Controlling an organization is difficult. The larger the organization, the more complex is the process of control. We don’t think about it too much, but what we are trying to control are changes that naturally occur.
The drivers of changes are many and can be hidden in the layers of the organization. The internal drivers include missing expertise, emerging expertise, rule changes, quality of work life, staff shortages, new staff, staff exodus, self-management, miss-fitted management, process ambiguity, process choke points, and disjointed communications. The external drivers of change include increased customers, customer ambivalence, increased demands, divergent demands, product diversity, market diversity, diffused locations, miss-fitted services, laggard services, austere budget reviews, contextual dependencies, and mission shifts. How we react to change drivers affects the organizational health, innovative, and employees’ satisfaction with work conditions.
In large organizations, especially those without an organizational architect, we end up with many dispersed efforts at controlling change, and in some cases, an over control of changes that has negative consequences. The process is bureaucratization–codifying structure.
The challenge for current and future leaders is in how to manage bureaucratization while avoiding problems of operational friction, underutilized employees, and unnecessary costs.
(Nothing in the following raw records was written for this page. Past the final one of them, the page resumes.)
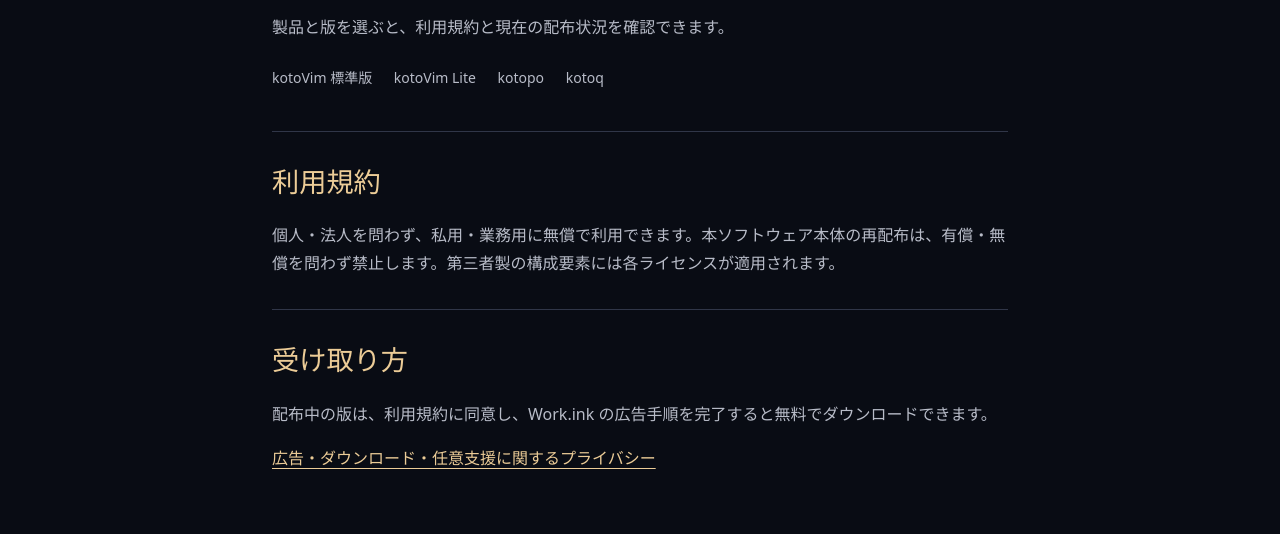
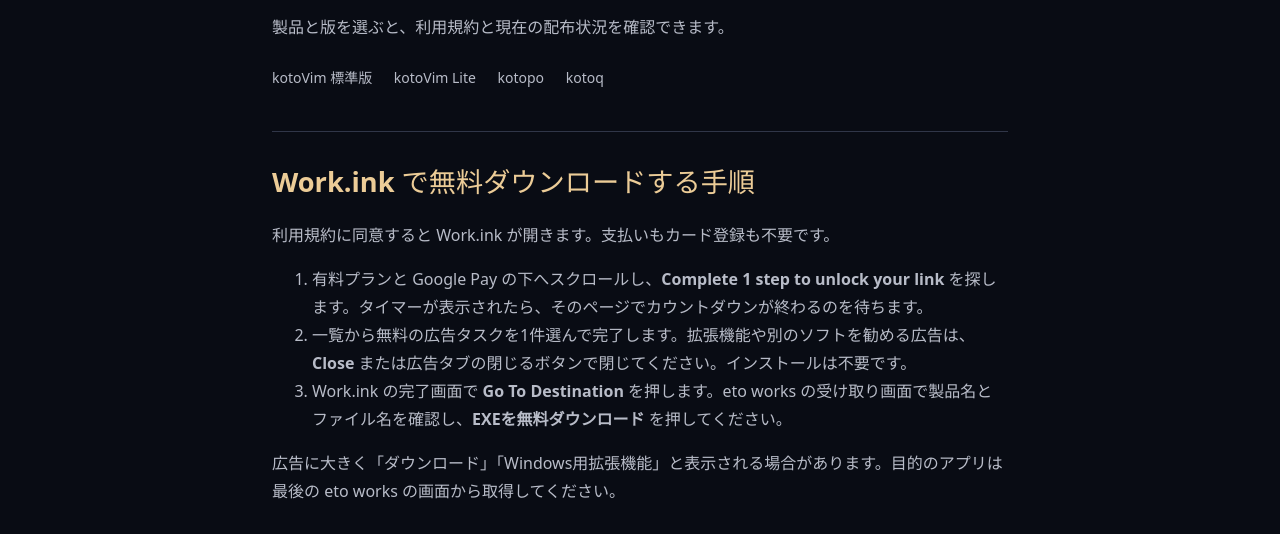
Before and after one commit to eto-h/eto-works-site, a plain HTML site: page download/index.html in a window 1280 px wide. Shown: the part 261-795 px from the top of the page. Drawn offline with Linux system fonts and the light colour scheme.

Commit message:
Guide visitors through the free Work.ink download

```diff
--- a/download/index.html
+++ b/download/index.html
@@ -18,10 +18,19 @@
       <a data-product="kotopo" href="https://eto-works-downloads.windows-downloads.workers.dev/terms/kotopo?lang=ja">kotopo</a>
       <a data-product="kotoq" href="https://eto-works-downloads.windows-downloads.workers.dev/terms/kotoq?lang=ja">kotoq</a>
     </nav>
+    <section id="workink">
+      <h2>Work.ink で無料ダウンロードする手順</h2>
+      <p>利用規約に同意すると Work.ink が開きます。支払いもカード登録も不要です。</p>
+      <ol>
+        <li>有料プランと Google Pay の下へスクロールし、<strong lang="en">Complete 1 step to unlock your link</strong> を探します。タイマーが表示されたら、そのページでカウントダウンが終わるのを待ちます。</li>
+        <li>一覧から無料の広告タスクを1件選んで完了します。拡張機能や別のソフトを勧める広告は、<strong lang="en">Close</strong> または広告タブの閉じるボタンで閉じてください。インストールは不要です。</li>
+        <li>Work.ink の完了画面で <strong lang="en">Go To Destination</strong> を押します。eto works の受け取り画面で製品名とファイル名を確認し、<strong>EXEを無料ダウンロード</strong> を押してください。</li>
+      </ol>
+      <p>広告に大きく「ダウンロード」「Windows用拡張機能」と表示される場合があります。目的のアプリは最後の eto works の画面から取得してください。</p>
+    </section>
     <section><h2>利用規約</h2>
       <p>個人・法人を問わず、私用・業務用に無償で利用できます。本ソフトウェア本体の再配布は、有償・無償を問わず禁止します。第三者製の構成要素には各ライセンスが適用されます。</p>
     </section>
-    <section><h2>受け取り方</h2><p>配布中の版は、利用規約に同意し、Work.ink の広告手順を完了すると無料でダウンロードできます。</p></section>
     <p><a href="privacy.html">広告・ダウンロード・任意支援に関するプライバシー</a></p>
   </main>
   <footer class="footer shell"><p>eto works</p><a href="../#tools">ツール一覧</a></footer>
```
Also changed, not shown: download/en.html (+10 -1 lines).
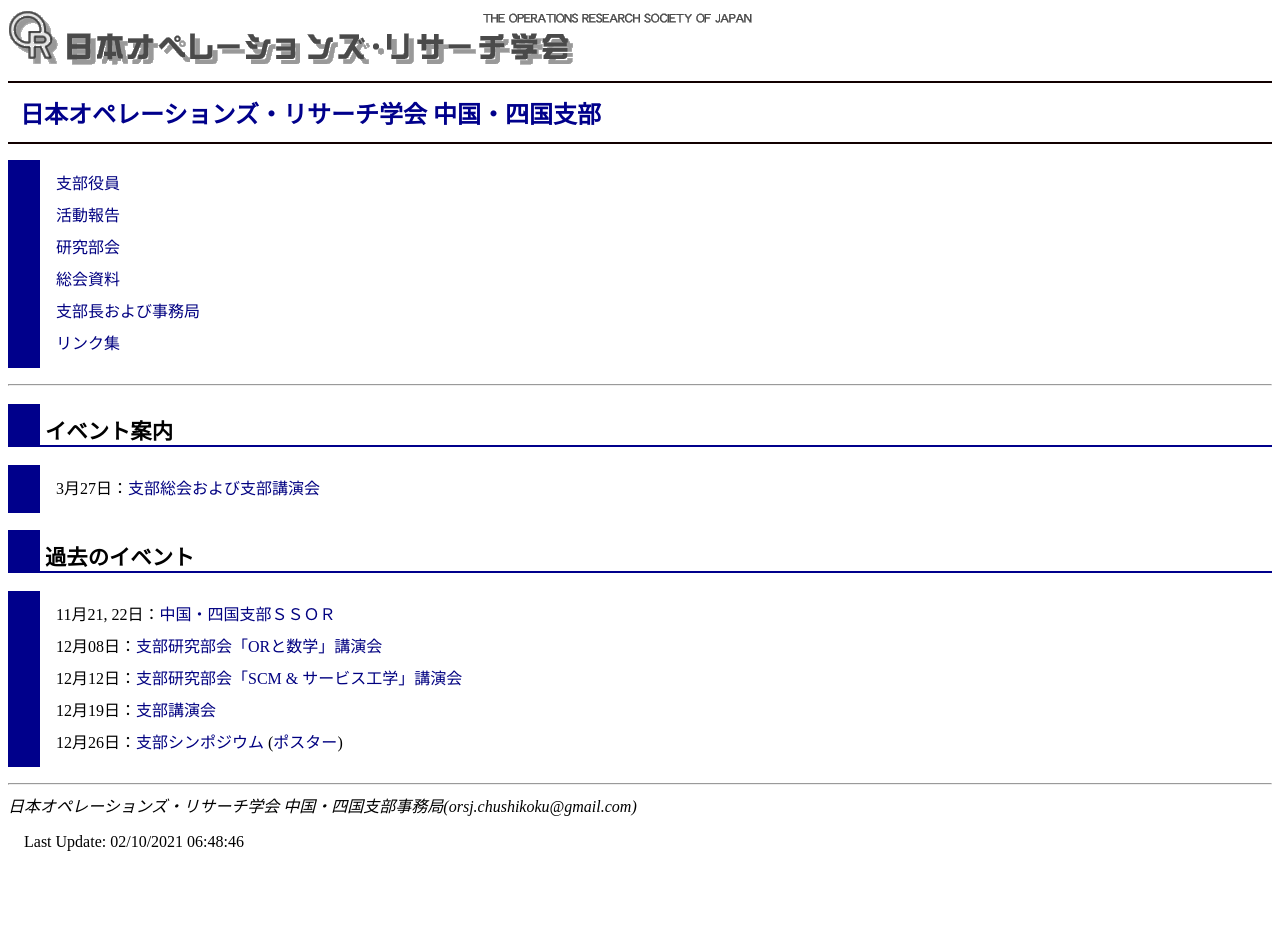
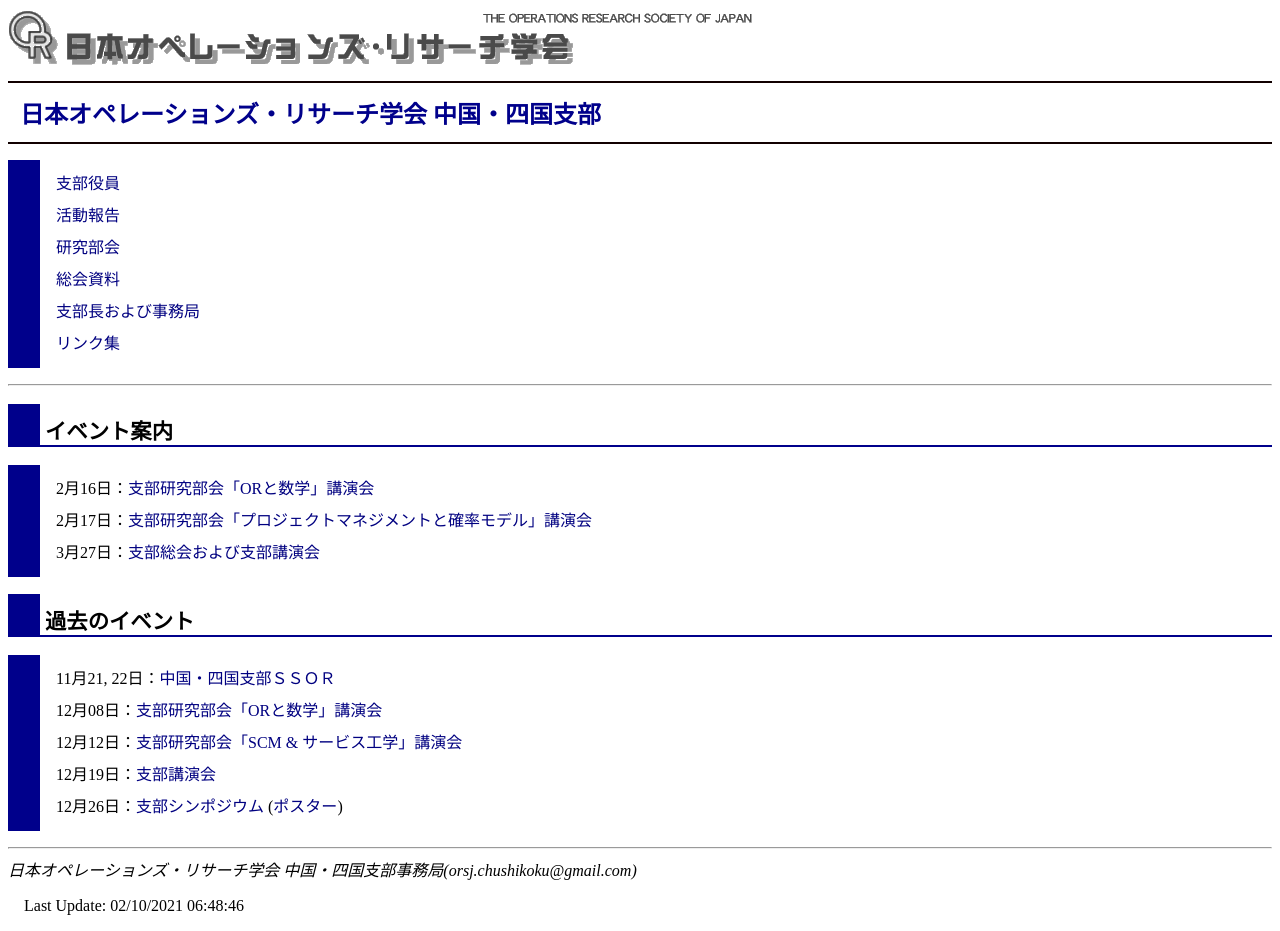
Before and after one commit to orsj-cs/orsj-cs.github.io, a Jekyll site: the page built from index.html, in a window 1280 px wide. Built offline with Jekyll 4.4.1, drawn with Linux system fonts in a browser that asks for light colours; before the commit the page ends 900 px from its top, so only the background shows below that.

Commit message:
Update index.html

```diff
--- a/index.html
+++ b/index.html
@@ -16,6 +16,8 @@ title: 日本オペレーションズ・リサーチ学会 中国・四国支部
 <h2>イベント案内</h2>
 
 <ul>
+    <li>2月16日：<a href="event/20210216.html">支部研究部会「ORと数学」講演会</a></li>
+    <li>2月17日：<a href="event/20210217.html">支部研究部会「プロジェクトマネジメントと確率モデル」講演会</a></li>
     <li>3月27日：<a href="event/20210327.html">支部総会および支部講演会</a></li>
 </ul>
 
```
When we respond to change factors, we want to optimize the operational and personnel development, including the awareness and discretion employees need to be performance leaders. If bureaucratization restricts employees’ information needs, it can, as Rosabeth Moss Kanter of Harvard argues, inject “systemic organizational weaknesses by creating subtle sabotage through the resistance of employees that believe they are powerless in the bureaucracy that manages them.”
Do you recognize bureaucratization when it is happening?
How have you or could you managed bureaucratization better?